Normochromic normocytic anaemia; haemoglobin falls with progressive renal failure.
White cells and platelets are usually normal.
Autoantibodies, particularly antinuclear antibodies, classical antineutrophil cytoplasmic antibodies (c-ANCA), protoplasmic-staining antineutrophil cytoplasmic antibodies (p-ANCA), antiglomerular basement membrane (anti-GBM) antibodies (very suggestive of underlying Goodpasture's syndrome) and serum complement.
Hepatitis serology: ensure not infected and vaccinate against hepatitis B.
HIV serology: performed before dialysis or transplantation.
Urinalysis: dipstick proteinuria may suggest glomerular or tubulointerstitial disease. Urine sediment with red blood cells and red blood cell casts suggests proliferative glomerulonephritis.
Pyuria and/or white cell casts suggest interstitial nephritis (especially if eosinophils are present in the urine) or urinary tract infection (UTI).
Spot urine collection for total protein:creatinine ratio allows reliable estimation of total 24-hour urinary protein excretion. The degree of proteinuria correlates with the rate of progression of the underlying kidney disease and is the most reliable prognostic factor in CKD.
24-hour urine collection for total protein and creatinine clearance. To detect and identify proteinuria, use urine albumin:creatinine ratio (ACR) in preference, as it has greater sensitivity than protein:creatinine ratio (PCR) for low levels of proteinuria. For quantification and monitoring of proteinuria, PCR can be used as an alternative. ACR is the recommended method for people with diabetes.
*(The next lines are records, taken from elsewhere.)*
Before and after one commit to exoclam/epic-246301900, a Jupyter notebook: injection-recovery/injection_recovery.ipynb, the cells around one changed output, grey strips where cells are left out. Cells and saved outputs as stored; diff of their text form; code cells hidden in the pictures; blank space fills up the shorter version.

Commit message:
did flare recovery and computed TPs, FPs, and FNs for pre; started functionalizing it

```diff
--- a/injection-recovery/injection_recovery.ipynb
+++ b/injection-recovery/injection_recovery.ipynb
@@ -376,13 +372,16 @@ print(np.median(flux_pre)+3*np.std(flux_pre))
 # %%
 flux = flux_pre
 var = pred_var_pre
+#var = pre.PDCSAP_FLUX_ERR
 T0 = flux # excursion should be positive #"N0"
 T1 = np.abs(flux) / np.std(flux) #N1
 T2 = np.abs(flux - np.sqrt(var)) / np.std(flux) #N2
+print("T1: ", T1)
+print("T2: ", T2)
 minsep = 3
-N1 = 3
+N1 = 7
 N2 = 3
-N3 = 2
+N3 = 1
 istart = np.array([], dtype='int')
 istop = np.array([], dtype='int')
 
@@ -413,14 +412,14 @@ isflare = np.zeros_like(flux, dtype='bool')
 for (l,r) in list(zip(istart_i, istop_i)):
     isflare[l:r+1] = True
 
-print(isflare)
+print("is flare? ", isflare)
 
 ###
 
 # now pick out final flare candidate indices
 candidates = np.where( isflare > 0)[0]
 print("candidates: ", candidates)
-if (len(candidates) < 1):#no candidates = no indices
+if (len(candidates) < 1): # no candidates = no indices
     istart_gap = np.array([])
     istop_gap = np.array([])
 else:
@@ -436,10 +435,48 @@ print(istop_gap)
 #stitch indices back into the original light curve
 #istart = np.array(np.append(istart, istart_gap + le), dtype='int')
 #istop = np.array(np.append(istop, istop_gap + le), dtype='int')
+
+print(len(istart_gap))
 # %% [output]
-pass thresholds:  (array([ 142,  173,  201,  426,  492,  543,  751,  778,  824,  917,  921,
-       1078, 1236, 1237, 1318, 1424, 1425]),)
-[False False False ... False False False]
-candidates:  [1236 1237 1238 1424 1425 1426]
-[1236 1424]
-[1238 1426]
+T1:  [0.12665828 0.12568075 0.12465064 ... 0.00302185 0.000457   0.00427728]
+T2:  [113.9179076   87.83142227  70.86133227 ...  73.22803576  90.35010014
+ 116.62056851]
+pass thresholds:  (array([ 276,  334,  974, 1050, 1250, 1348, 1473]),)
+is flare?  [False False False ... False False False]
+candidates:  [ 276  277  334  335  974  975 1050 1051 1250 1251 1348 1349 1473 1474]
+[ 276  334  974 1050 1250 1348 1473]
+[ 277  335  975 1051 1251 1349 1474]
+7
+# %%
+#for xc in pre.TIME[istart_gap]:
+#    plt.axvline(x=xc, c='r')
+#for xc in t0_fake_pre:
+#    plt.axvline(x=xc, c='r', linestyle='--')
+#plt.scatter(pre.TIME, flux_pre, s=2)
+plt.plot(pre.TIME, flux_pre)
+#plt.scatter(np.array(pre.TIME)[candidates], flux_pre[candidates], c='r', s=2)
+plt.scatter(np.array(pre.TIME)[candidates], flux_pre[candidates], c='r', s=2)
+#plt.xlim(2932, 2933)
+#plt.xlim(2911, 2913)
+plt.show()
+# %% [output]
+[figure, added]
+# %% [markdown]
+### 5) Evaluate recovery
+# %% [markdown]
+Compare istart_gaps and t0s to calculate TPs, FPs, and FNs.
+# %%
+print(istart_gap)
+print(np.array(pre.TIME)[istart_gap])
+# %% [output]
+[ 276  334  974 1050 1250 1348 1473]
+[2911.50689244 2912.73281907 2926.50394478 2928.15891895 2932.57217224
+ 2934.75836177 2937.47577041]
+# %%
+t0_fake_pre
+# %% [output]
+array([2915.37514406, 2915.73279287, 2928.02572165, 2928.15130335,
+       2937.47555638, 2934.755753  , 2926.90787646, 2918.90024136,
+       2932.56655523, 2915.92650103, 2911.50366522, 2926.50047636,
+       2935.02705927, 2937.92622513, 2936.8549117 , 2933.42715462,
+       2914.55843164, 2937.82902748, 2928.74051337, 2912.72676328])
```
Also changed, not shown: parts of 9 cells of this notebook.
Patients in whom initial urinalysis reveals microscopic haematuria should have a urine culture performed to exclude a UTI. If a UTI is excluded, two further tests should be performed to confirm the presence of persistent microscopic haematuria.
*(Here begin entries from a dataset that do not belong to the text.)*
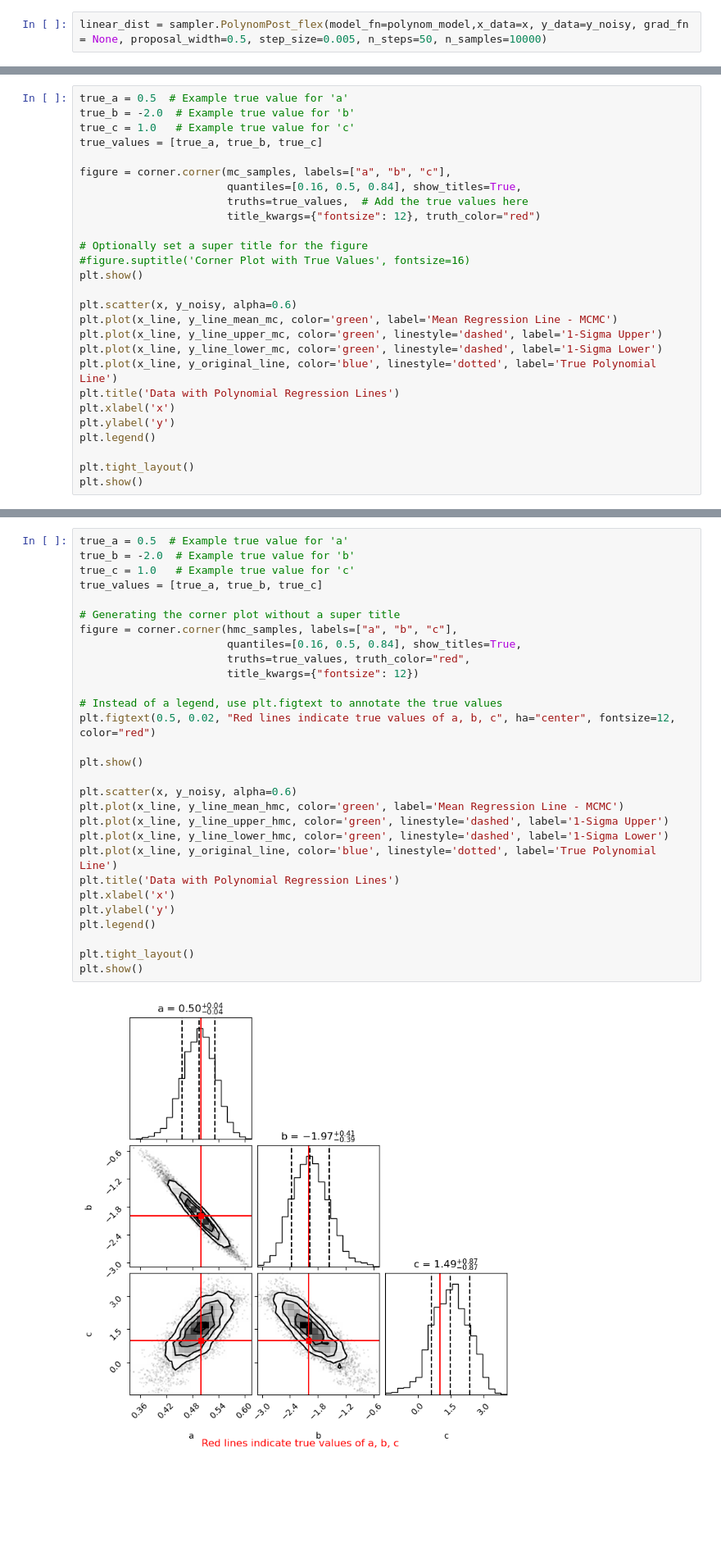
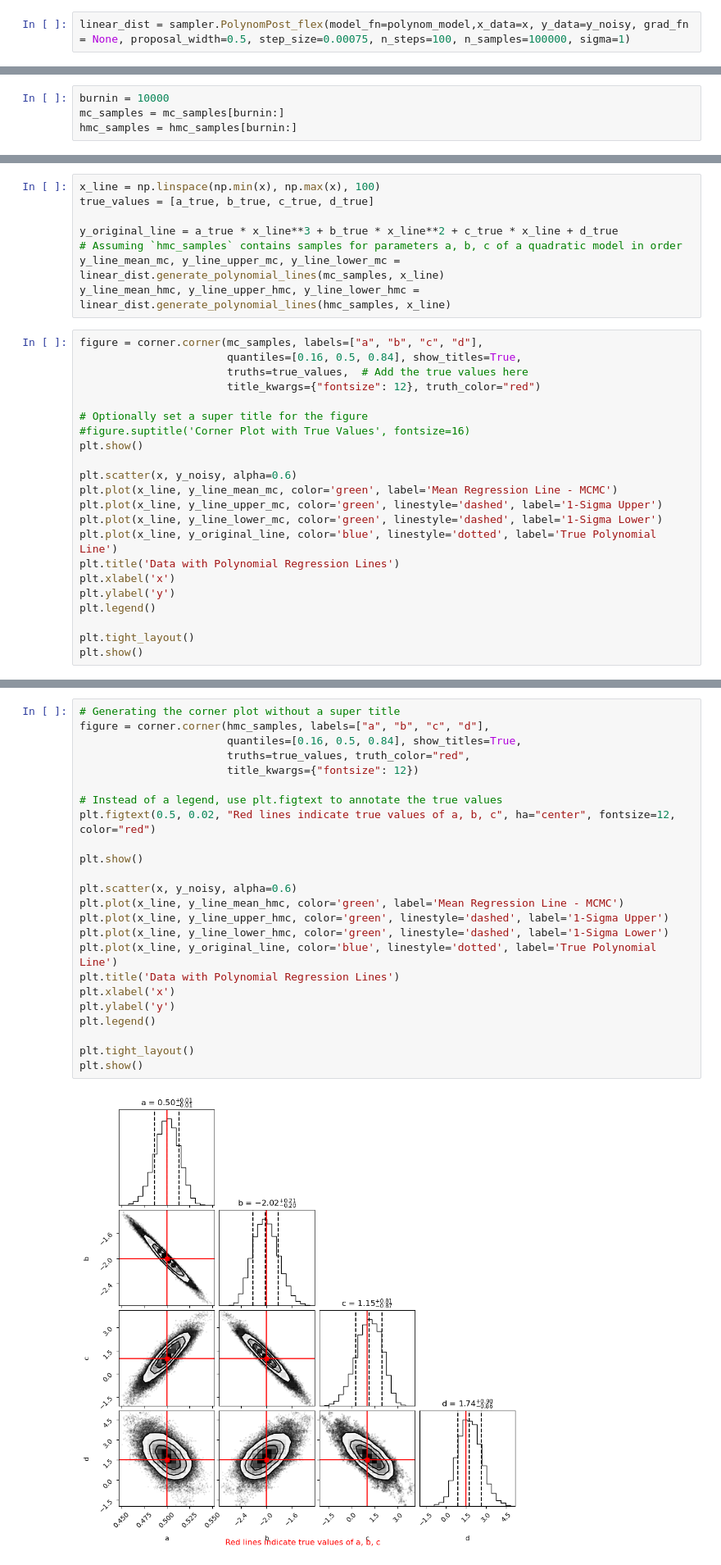
Before and after one commit to s-Sayan/CosmoHMC, a Jupyter notebook: examples/demo_polynom.ipynb, the cells around one changed output, grey strips where cells are left out. Shown at 82% size. Drawn from its saved outputs; the diff is of its cells as text; blank space fills up the shorter version.

```diff
--- a/examples/demo_polynom.ipynb
+++ b/examples/demo_polynom.ipynb
@@ -75,3 +72,3 @@ Estimated parameters: a = 7.49, b = -31.35, c = 19.09
 # %%
-linear_dist = sampler.PolynomPost_flex(model_fn=polynom_model,x_data=x, y_data=y_noisy, grad_fn = None, proposal_width=0.5, step_size=0.005, n_steps=50, n_samples=10000)
+linear_dist = sampler.PolynomPost_flex(model_fn=polynom_model,x_data=x, y_data=y_noisy, grad_fn = None, proposal_width=0.5, step_size=0.00075, n_steps=100, n_samples=100000, sigma=1)
 # %%
@@ -83,3 +77,7 @@ hmc_samples = hmc_samples[burnin:]
+# %%
+burnin = 10000
+mc_samples = mc_samples[burnin:]
+hmc_samples = hmc_samples[burnin:]
 # %%
 print("MCMC acceptance rate: ", acc_mc)
 print("HMC acceptance rate: ", acc_hmc)
@@ -120,10 +87,13 @@ y_line_lower_hmc = (mean_a - std_a) * x_line**2 + (mean_b - std_b) * x_line + (m
+# %%
+x_line = np.linspace(np.min(x), np.max(x), 100)
+true_values = [a_true, b_true, c_true, d_true]
+
+y_original_line = a_true * x_line**3 + b_true * x_line**2 + c_true * x_line + d_true
+# Assuming `hmc_samples` contains samples for parameters a, b, c of a quadratic model in order
+y_line_mean_mc, y_line_upper_mc, y_line_lower_mc = linear_dist.generate_polynomial_lines(mc_samples, x_line)
+y_line_mean_hmc, y_line_upper_hmc, y_line_lower_hmc = linear_dist.generate_polynomial_lines(hmc_samples, x_line)
 # %%
-true_a = 0.5  # Example true value for 'a'
-true_b = -2.0  # Example true value for 'b'
-true_c = 1.0   # Example true value for 'c'
-true_values = [true_a, true_b, true_c]
-
-figure = corner.corner(mc_samples, labels=["a", "b", "c"],
+figure = corner.corner(mc_samples, labels=["a", "b", "c", "d"],
                        quantiles=[0.16, 0.5, 0.84], show_titles=True,
                        truths=true_values,  # Add the true values here
                        title_kwargs={"fontsize": 12}, truth_color="red")
@@ -150,31 +120,26 @@ plt.show()
 # %%
-true_a = 0.5  # Example true value for 'a'
-true_b = -2.0  # Example true value for 'b'
-true_c = 1.0   # Example true value for 'c'
-true_values = [true_a, true_b, true_c]
-
 # Generating the corner plot without a super title
-figure = corner.corner(hmc_samples, labels=["a", "b", "c"],
+figure = corner.corner(hmc_samples, labels=["a", "b", "c", "d"],
                        quantiles=[0.16, 0.5, 0.84], show_titles=True,
                        truths=true_values, truth_color="red",
                        title_kwargs={"fontsize": 12})
 
 # Instead of a legend, use plt.figtext to annotate the true values
 plt.figtext(0.5, 0.02, "Red lines indicate true values of a, b, c", ha="center", fontsize=12, color="red")
 
 plt.show()
 
 plt.scatter(x, y_noisy, alpha=0.6)
 plt.plot(x_line, y_line_mean_hmc, color='green', label='Mean Regression Line - MCMC')
 plt.plot(x_line, y_line_upper_hmc, color='green', linestyle='dashed', label='1-Sigma Upper')
 plt.plot(x_line, y_line_lower_hmc, color='green', linestyle='dashed', label='1-Sigma Lower')
 plt.plot(x_line, y_original_line, color='blue', linestyle='dotted', label='True Polynomial Line')
 plt.title('Data with Polynomial Regression Lines')
 plt.xlabel('x')
 plt.ylabel('y')
 plt.legend()
 
 plt.tight_layout()
 plt.show()
 # %% [output]
-[figure, old version]
+[figure, new version]
```
Also changed, not shown: parts of 9 cells of this notebook, 2 other files.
Patients over 40 years of age with persistent non-visible/microscopic haematuria in the absence of significant proteinuria or a reduced GFR should be referred to a urology department for further investigation.
Serum and urine protein electrophoresis: to screen for a monoclonal protein possibly representing multiple myeloma.
ECG and echocardiography: to detect left ventricular hypertrophy and ischaemia, and to assess cardiac function.
Imaging of the renal tract:
Plain abdominal X-ray: may show radio-opaque stones or nephrocalcinosis.
Intravenous (IV) pyelogram: not often used because of potential for contrast nephropathy.
Review all previous measurements of serum creatinine to estimate GFR and assess the rate of deterioration.
Review all medication including over-the-counter drugs; particularly consider recent additions (eg, diuretics, NSAIDs, or any drug capable of causing interstitial nephritis, such as penicillins, cephalosporins, mesalazine).
Urinalysis: haematuria and proteinuria suggest glomerulonephritis, which may progress rapidly.
Clinical assessment: eg, look for sepsis, heart failure, hypovolaemia, palpable bladder.
Repeat serum creatinine measurement within five days to exclude rapid progression.
Check criteria for referral (above). If referral is not indicated, ensure entry into a chronic disease management register and programme.
CT scan: to define renal masses and cysts, seen on ultrasound, better; this is the most sensitive test for identifying renal stones.
When symptoms are severe they can be treated only by dialysis and transplantation (end-stage renal disease). Kidney failure is defined as a GFR of less than 15 ml/minute per 1·73 m², or the need for treatment with dialysis or transplantation
Early diagnosis, regular monitoring and early treatment can prevent development and slow disease progression, reduce complications and the risk of cardiovascular disease, and improve survival and quality of life.
Much of the damage caused by CKD occurs early, when interventions may be much more effective.
Rapidly progressive diseases can lead to kidney failure within months. However, most diseases evolve over decades and some patients do not progress during many years of follow-up.
Patients on chronic dialysis have a high incidence of morbidity and mortality. Patients with end-stage renal disease (ESRD) who undergo renal transplantation survive longer than those on chronic dialysis.
CVD is the most common cause of death in patients with CKD. Cardiovascular mortality is doubled in patients with a GFR below 70 ml/minute.